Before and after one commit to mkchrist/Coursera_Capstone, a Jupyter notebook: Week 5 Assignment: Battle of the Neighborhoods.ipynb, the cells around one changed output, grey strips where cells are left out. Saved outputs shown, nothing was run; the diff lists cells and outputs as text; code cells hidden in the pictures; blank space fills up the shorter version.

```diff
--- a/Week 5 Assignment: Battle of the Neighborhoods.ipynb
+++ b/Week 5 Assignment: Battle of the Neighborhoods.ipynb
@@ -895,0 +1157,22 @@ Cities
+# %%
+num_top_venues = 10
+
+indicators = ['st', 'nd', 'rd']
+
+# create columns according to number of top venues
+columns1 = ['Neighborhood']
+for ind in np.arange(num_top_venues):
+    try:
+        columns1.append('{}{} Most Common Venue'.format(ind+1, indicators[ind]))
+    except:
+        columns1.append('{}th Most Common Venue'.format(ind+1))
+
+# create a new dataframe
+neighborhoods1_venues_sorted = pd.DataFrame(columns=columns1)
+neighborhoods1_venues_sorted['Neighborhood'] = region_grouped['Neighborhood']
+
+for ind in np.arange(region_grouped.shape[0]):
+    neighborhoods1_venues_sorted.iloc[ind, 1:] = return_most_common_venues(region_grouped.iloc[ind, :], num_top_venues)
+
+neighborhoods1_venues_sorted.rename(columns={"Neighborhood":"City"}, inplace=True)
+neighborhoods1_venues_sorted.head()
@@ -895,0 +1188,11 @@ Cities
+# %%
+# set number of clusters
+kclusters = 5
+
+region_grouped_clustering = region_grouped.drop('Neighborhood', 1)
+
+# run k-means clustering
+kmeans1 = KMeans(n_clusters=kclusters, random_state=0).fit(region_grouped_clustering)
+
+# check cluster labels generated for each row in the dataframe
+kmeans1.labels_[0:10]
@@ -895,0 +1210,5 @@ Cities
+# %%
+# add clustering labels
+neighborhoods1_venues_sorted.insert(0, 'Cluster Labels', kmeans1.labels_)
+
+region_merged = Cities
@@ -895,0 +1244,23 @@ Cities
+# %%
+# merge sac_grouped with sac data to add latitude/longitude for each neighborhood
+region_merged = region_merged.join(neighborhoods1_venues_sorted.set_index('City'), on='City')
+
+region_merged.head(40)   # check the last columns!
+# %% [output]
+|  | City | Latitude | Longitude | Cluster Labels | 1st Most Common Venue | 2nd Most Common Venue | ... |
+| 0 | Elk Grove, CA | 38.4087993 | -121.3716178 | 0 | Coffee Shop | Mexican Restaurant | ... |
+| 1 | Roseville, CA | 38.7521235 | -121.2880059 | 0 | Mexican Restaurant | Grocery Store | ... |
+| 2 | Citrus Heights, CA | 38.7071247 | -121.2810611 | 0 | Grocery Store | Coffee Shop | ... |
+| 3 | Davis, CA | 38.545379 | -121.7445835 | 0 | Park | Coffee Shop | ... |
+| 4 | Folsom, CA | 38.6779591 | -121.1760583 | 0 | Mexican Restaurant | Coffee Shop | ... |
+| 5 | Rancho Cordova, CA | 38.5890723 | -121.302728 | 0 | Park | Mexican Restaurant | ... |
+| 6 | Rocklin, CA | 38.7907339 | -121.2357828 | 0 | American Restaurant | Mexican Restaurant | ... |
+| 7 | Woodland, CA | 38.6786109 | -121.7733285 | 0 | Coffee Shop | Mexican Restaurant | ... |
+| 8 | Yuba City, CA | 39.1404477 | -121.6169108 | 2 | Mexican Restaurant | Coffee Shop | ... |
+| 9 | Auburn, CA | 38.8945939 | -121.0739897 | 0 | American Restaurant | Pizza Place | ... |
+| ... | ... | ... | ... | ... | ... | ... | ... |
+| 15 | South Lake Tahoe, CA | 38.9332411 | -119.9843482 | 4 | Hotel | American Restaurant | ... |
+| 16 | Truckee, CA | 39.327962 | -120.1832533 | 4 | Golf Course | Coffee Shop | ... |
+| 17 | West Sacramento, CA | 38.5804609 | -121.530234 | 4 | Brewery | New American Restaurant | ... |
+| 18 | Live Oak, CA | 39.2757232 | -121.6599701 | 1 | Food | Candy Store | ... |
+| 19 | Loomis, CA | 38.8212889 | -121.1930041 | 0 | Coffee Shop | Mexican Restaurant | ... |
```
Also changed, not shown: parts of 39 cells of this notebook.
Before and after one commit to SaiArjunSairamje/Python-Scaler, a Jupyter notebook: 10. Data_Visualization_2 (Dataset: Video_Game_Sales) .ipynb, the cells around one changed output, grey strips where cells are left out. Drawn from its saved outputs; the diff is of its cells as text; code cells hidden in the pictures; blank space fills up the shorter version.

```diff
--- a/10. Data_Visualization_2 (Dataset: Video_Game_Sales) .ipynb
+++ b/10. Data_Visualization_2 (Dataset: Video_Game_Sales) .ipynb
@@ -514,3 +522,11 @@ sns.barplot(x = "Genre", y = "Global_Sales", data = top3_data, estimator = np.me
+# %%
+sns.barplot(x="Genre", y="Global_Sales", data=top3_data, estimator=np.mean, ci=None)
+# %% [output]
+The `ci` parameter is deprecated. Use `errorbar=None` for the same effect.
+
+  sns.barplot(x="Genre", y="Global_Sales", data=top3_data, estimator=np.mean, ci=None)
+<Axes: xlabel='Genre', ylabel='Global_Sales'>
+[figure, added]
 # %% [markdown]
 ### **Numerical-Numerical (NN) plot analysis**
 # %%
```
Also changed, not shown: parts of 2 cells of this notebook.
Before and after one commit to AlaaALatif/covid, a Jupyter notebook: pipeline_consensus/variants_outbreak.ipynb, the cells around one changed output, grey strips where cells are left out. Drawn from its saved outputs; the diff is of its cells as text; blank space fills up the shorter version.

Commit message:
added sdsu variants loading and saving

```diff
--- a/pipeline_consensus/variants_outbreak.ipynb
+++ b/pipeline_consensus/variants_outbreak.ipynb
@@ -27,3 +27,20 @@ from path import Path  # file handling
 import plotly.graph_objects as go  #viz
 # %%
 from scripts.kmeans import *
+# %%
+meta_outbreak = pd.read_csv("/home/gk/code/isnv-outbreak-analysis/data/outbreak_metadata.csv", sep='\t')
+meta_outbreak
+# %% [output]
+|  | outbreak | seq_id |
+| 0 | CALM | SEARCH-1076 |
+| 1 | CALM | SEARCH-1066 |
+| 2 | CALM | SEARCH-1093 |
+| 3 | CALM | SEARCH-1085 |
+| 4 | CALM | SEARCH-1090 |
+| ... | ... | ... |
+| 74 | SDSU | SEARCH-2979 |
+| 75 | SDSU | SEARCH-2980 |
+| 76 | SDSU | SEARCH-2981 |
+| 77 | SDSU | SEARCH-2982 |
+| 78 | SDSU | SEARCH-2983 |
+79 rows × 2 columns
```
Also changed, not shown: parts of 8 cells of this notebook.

☆ ☆ ☆

Exercise
Return every line from the entries above that includes the word "Cities".

Reply to the exercise
@@ -895,0 +1157,22 @@ Cities
@@ -895,0 +1188,11 @@ Cities
@@ -895,0 +1210,5 @@ Cities
+region_merged = Cities
@@ -895,0 +1244,23 @@ Cities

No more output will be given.